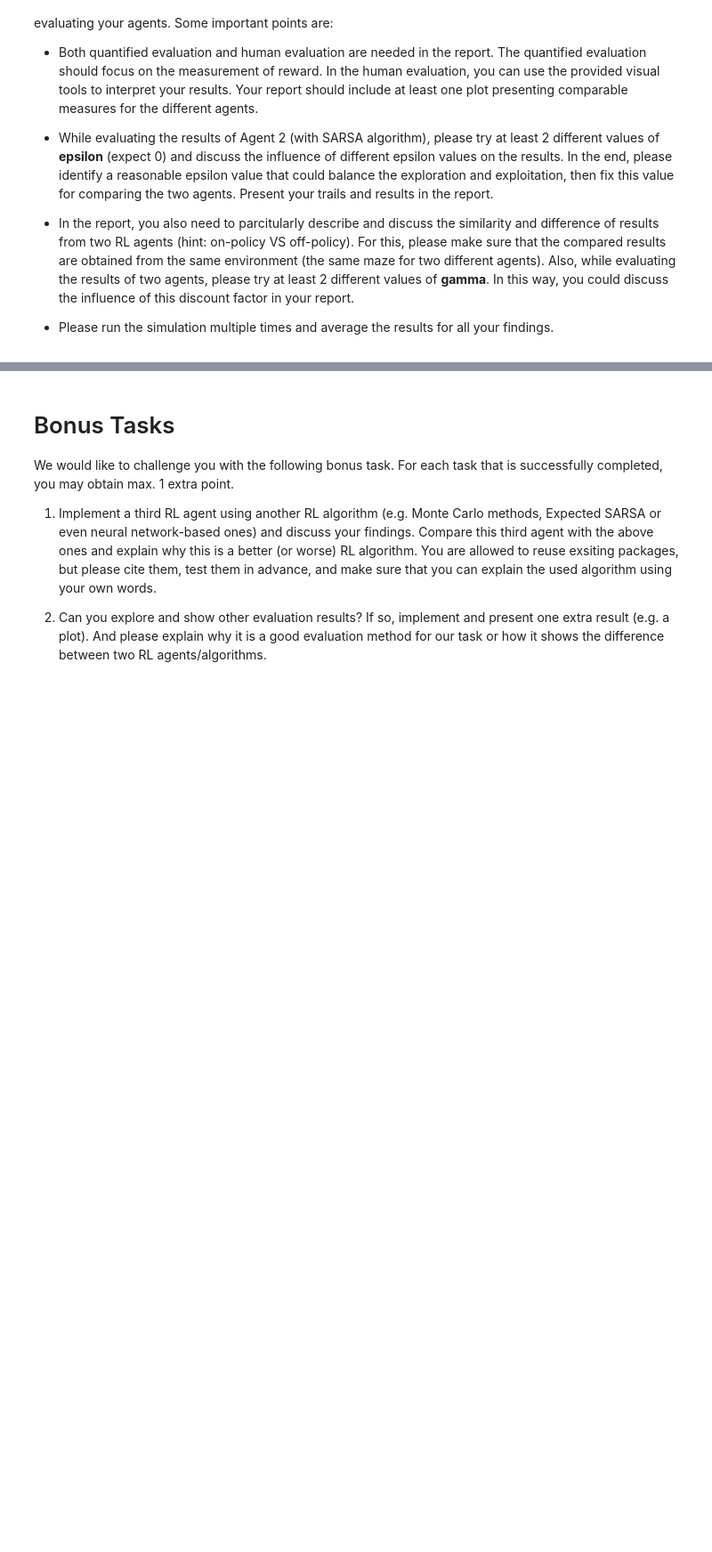
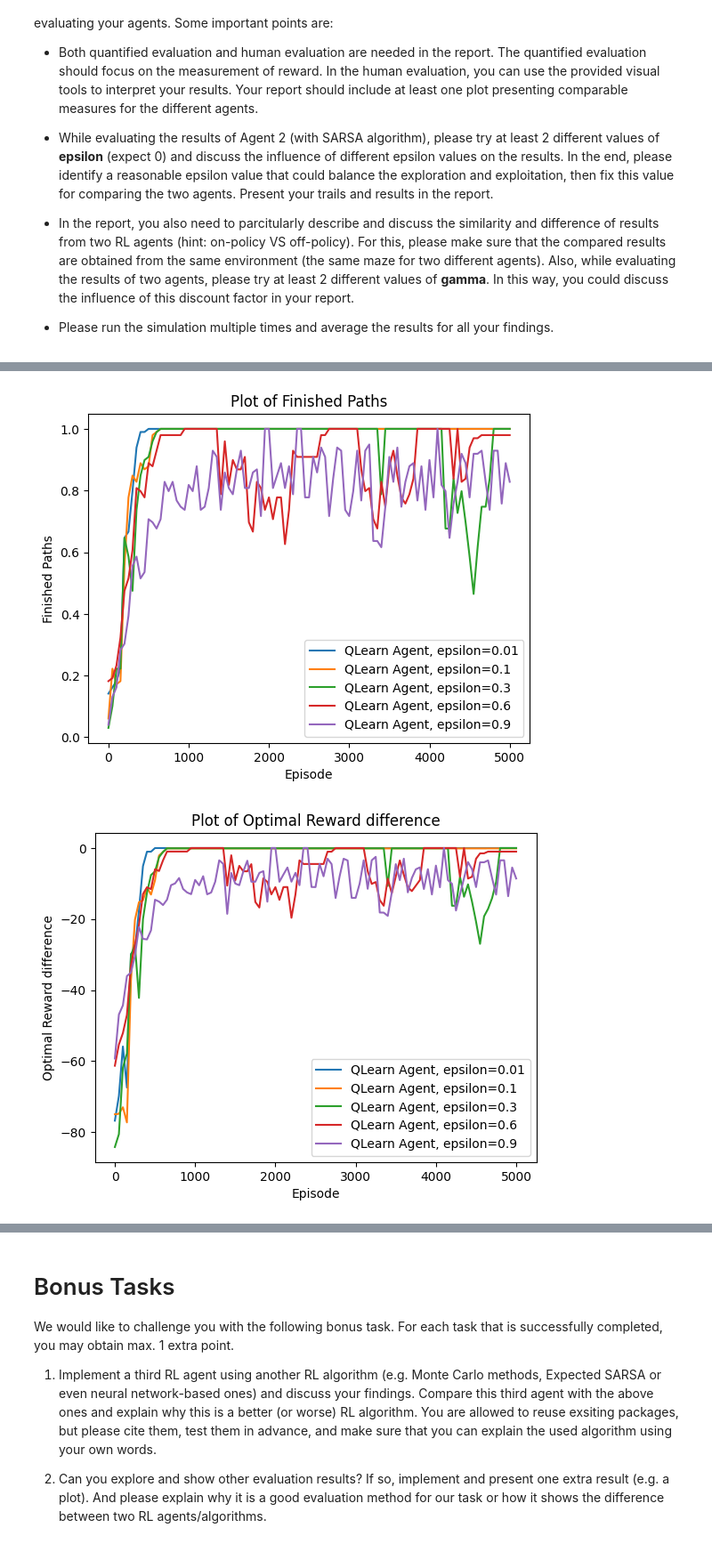
Before and after one commit to MarognaLorenzo/ApplicationOfMachineLearning, a Jupyter notebook: Assignment4/notebooks/All.ipynb, the cells around one changed output, grey strips where cells are left out. Shown at 89% size. Cells and saved outputs as stored; diff of their text form; code cells hidden in the pictures; blank space fills up the shorter version.

```diff
--- a/Assignment4/notebooks/All.ipynb
+++ b/Assignment4/notebooks/All.ipynb
@@ -622,14 +637,17 @@ sarsa_best_epsilon = 0.1
 # %%
 # QLearn evaluation (finding the best epsilon)
 q_agent_high = QLearnAgent(env, "QLearn Agent, epsilon=0.01", exploration_rate=0.01)
 q_agent_hmid = QLearnAgent(env, "QLearn Agent, epsilon=0.1", exploration_rate=0.1)
 q_agent_mid = QLearnAgent(env, "QLearn Agent, epsilon=0.3", exploration_rate=0.3)
 q_agent_low = QLearnAgent(env, "QLearn Agent, epsilon=0.6", exploration_rate=0.6)
 q_agent_hlow = QLearnAgent(env, "QLearn Agent, epsilon=0.9", exploration_rate=0.9)
 
 data = compare_agents([q_agent_high, q_agent_hmid, q_agent_mid, q_agent_low, q_agent_hlow], 5000, 50)
 plot_data(data, "finished_paths", "Finished Paths")
-plot_data(data, "reward_ratio", "Reward Ratio")
+plot_data(data, "reward_difference", "Optimal Reward difference")
 plot_data(data, "total_reward", "Total Reward")
 
 q_best_epsilon = 0.1
+# %% [output]
+[figure, added]
+[figure, added]
```
Also changed, not shown: parts of 9 cells of this notebook.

Work instruction. Reproduce the material exactly; keep pictures out.

Written answer.
Before and after one commit to MarognaLorenzo/ApplicationOfMachineLearning, a Jupyter notebook: Assignment4/notebooks/All.ipynb, the cells around one changed output, grey strips where cells are left out. Shown at 89% size. Cells and saved outputs as stored; diff of their text form; code cells hidden in the pictures; blank space fills up the shorter version.

```diff
--- a/Assignment4/notebooks/All.ipynb
+++ b/Assignment4/notebooks/All.ipynb
@@ -622,14 +637,17 @@ sarsa_best_epsilon = 0.1
 # %%
 # QLearn evaluation (finding the best epsilon)
 q_agent_high = QLearnAgent(env, "QLearn Agent, epsilon=0.01", exploration_rate=0.01)
 q_agent_hmid = QLearnAgent(env, "QLearn Agent, epsilon=0.1", exploration_rate=0.1)
 q_agent_mid = QLearnAgent(env, "QLearn Agent, epsilon=0.3", exploration_rate=0.3)
 q_agent_low = QLearnAgent(env, "QLearn Agent, epsilon=0.6", exploration_rate=0.6)
 q_agent_hlow = QLearnAgent(env, "QLearn Agent, epsilon=0.9", exploration_rate=0.9)
 
 data = compare_agents([q_agent_high, q_agent_hmid, q_agent_mid, q_agent_low, q_agent_hlow], 5000, 50)
 plot_data(data, "finished_paths", "Finished Paths")
-plot_data(data, "reward_ratio", "Reward Ratio")
+plot_data(data, "reward_difference", "Optimal Reward difference")
 plot_data(data, "total_reward", "Total Reward")
 
 q_best_epsilon = 0.1
+# %% [output]
+[figure, added]
+[figure, added]
```
Also changed, not shown: parts of 9 cells of this notebook.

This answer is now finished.